Roush Review: Women Rule in 'Godless,' a Heaven-Sent Western, and Spike Lee's 'She's Gotta Have It'
I’ve lost count of how many times I get asked what ever became of the TV Western. With rare exceptions (AMC’s The Son, Netflix’s modern-day Longmire), it’s a genre almost lost to memory, although every so often one rears its epic head to remind us how satisfying and entertaining they can be.
Anyone pining for an honest-to-God Western with vividly mythic characters, soaring vistas and thrilling showdowns will find the seven episodes of Godless a heaven-sent, rip-roaring Thanksgiving-week feast. Not since Lonesome Dove have I had such a good time cheering on—and worrying over—such an engaging gallery of heroes. And how I wish Dove’s randy Gus McCrae (the iconic Robert Duvall character) could have met the ladies of La Belle.
Set in an 1880s New Mexico mining town populated almost entirely by widows who lost their mates in a mining accident two years earlier, Godless puts these pioneer women of La Belle on a collision course with calamity. The catalyst: a soft-spoken gunman who lopes onto the ranch of fiercely independent Alice Fletcher (Good Behavior’s busy and versatile Michelle Dockery). He might as well call himself Shane—after the 1953 Alan Ladd classic—but his name is Roy Goode (a charismatic Jack O’Connell), a lonely and illiterate escapee from the outlaw posse of grizzled zealot Frank Griffin (a fearsome and deliciously scenery-chewing Jeff Daniels).
As we wait with increasing trepidation for Griffin’s scorched-earth crusade of revenge to reach La Belle, writer-director Scott Frank immerses us in the daily rhythms of Alice, Roy and so many others. Nurse Jackie’s Merritt Wever is wonderful as tough-talking Mary Agnes, who’s got a soft spot for the family of her widowed brother, shambling sad-sack Sheriff Bill McNue, played by Scoot McNairy (Halt and Catch Fire) with a Tom Hanks–like quality of forlorn honor.

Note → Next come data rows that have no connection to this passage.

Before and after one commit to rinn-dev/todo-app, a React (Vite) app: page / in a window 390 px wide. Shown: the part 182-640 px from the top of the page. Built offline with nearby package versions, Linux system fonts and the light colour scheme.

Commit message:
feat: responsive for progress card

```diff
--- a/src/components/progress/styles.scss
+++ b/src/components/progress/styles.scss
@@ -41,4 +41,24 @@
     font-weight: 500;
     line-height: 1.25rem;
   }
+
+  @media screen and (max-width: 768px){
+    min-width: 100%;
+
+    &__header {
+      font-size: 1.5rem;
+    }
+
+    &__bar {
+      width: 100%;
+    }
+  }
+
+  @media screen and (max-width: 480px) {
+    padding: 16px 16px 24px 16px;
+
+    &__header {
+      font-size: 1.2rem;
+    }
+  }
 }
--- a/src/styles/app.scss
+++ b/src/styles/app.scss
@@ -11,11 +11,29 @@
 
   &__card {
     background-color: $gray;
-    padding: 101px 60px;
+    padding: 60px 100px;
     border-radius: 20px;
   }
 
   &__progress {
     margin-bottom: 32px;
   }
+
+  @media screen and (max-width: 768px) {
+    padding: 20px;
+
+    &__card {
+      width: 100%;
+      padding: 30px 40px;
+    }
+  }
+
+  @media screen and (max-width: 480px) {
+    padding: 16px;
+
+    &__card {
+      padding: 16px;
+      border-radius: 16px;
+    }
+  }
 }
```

At times overstuffed, with perhaps a few too many subplots of forbidden romances, and underdeveloped when it comes to the nearby town of Blackdom and its freed blacks, including former Buffalo Soldiers, Godless is a triumph when it comes to action and suspense. It builds to a climactic and savage pre-feminist shoot-out with shotgun-toting females. They're a wild bunch Sam Peckinpah would applaud—as will any true Western fan.
Godless, Series Premiere, Wednesday, Nov. 22, Netflix
Nola Darling is way too much for one man—which helps explain why she’s juggling three of them (and one woman) all on her own terms. The proud, defiant Brooklyn artist who narrates much of her story from her well-traveled bed will be familiar to fans of Spike Lee’s 1986 debut feature, updated to our hashtag culture and expanded into a sexy, stylish 10-part series.
DeWanda Wise is stunning as the mercurial and deeply passionate Nola, a movie buff whose aesthetic focus is “the free black female form.” An entire episode, the best of this first season (written by Pulitzer Prize-winning playwright Lynn Nottage), is devoted to her pride and ambivalence about cloaking her own form in a sexy black dress that ends up putting her on the defensive. Her goal is to be a free, independent—and in the best of all possible worlds, economically self-sustaining—spirit, which makes her a mystery and a challenge to the men in her life, all well-played: narcissistic Greer (Cleo Anthony), prosperous and married Jaime (Lyriq Bent), and funky Mars (Anthony Ramos as the Spike Lee alter ego).
Creator-director Lee lovingly wraps Nola in a visual and musical valentine to a gentrifying Fort Greene, with soundtrack albums helpfully flashing onscreen. Even when it gets preachy and repetitious, this is a gorgeous character study. #YouGottaWatchIt
She’s Gotta Have It, Series Premiere, Thursday, Nov. 23, Netflix
This article also appeared in the Nov. 13 - Nov. 26 issue of TV Guide Magazine.